"It is this story of Rangaku (Dutch Studies in Japan) which is the central topic of Christopher Joby’s masterful new book, published in January by Brill [...].
The many interesting results Joby has produced in the pursuit of this new, multidisciplinary approach to the case of Rangaku, are underpinned by a formidable scholarly apparatus. [...].
Great praise, then, for Joby’s wide ranging, solid and impressive new study – for its clarity of structure, its thoroughness of substance and apparatus, its innovative combination of disciplines and the depth of analysis this has made possible; for his exemplary grip on this complex subject matter, with its multitude of data, detail, sources, languages and speakers; for the force of his conclusions on the impact this contact with the Dutch has had on Japanese culture and society; and last but not least, for the quality of his many well-chosen and beautifully reproduced illustrations. Page after page, one encounters the same delightful scholarship, with which Joby sets a standard that will last long. His book is a major contribution to Japanese and Asian Studies, and will strongly appeal also to scholars in many other fields, such as Dutch studies, book history, translation studies, European expansion, colonial lexicography, multilingualism, and above all contact linguistics." ~ Reiner Salverda, University College London, UK, in Dutch Crossing (June 2021), DOI: 10.1080/03096564.2021.1937780.
“[…]Joby’s comprehensive approach – combined with an eye for the telling detail – makes The Dutch Language in Japan an extremely worthwhile read.

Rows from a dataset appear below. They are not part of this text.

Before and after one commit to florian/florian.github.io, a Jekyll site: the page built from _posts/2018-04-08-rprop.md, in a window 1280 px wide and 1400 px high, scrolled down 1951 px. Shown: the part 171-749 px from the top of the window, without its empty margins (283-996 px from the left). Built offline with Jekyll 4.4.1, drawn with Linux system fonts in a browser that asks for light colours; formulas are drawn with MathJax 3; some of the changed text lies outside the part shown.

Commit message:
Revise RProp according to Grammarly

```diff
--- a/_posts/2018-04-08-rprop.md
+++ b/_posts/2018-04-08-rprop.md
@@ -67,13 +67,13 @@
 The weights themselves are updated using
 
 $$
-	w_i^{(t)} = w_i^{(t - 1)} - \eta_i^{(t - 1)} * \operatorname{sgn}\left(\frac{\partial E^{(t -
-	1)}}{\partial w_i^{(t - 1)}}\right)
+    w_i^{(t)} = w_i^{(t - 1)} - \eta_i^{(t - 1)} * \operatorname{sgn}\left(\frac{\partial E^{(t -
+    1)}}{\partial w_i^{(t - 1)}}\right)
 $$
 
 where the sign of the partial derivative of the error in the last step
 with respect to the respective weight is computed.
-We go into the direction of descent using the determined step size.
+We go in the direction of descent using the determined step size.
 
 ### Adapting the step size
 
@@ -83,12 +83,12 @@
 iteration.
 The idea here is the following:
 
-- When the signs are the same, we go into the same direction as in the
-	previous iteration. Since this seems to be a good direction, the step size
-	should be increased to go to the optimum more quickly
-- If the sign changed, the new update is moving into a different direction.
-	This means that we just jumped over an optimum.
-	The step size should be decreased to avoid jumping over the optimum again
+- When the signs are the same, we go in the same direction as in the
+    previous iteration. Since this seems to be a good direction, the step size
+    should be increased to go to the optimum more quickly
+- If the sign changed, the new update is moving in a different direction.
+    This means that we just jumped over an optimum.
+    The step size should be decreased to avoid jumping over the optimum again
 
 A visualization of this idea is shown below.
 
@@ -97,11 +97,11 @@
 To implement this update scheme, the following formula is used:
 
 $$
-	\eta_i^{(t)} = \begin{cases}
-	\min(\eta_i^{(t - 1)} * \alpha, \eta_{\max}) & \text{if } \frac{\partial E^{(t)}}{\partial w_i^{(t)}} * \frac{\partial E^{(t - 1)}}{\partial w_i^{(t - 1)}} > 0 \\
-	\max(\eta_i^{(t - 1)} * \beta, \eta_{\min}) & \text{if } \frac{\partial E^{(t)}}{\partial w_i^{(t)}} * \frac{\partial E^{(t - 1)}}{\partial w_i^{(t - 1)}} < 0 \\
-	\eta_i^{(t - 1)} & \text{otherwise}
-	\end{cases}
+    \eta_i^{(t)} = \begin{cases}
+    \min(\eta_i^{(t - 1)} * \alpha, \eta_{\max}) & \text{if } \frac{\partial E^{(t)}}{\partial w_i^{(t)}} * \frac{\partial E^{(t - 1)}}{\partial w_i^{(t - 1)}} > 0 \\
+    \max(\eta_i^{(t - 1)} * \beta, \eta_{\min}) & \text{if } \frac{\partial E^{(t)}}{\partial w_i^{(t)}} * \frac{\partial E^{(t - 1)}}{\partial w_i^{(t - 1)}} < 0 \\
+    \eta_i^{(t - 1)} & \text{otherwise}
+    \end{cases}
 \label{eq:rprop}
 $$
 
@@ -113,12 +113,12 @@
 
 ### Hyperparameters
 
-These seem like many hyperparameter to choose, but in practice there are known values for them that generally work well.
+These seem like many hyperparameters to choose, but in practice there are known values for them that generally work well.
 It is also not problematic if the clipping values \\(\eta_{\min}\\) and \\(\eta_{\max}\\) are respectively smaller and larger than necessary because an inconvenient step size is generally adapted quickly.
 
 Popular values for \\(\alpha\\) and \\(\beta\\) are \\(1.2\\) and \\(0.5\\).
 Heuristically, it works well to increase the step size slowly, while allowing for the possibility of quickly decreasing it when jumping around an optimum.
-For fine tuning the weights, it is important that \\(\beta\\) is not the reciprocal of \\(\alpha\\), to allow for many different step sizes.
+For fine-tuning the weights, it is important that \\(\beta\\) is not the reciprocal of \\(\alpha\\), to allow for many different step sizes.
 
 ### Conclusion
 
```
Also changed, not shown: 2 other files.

There is much to savor and learn here for Dutch historians.” ~ Martine van Ittersum, University of Dundee in BMGN — Low Countries Historical Review, (Vol. 136, 2021), review 41.
All those interested in the history of the Dutch language, the linguistic, intellectual and cultural history of Japan and anyone concerned with language contact theory.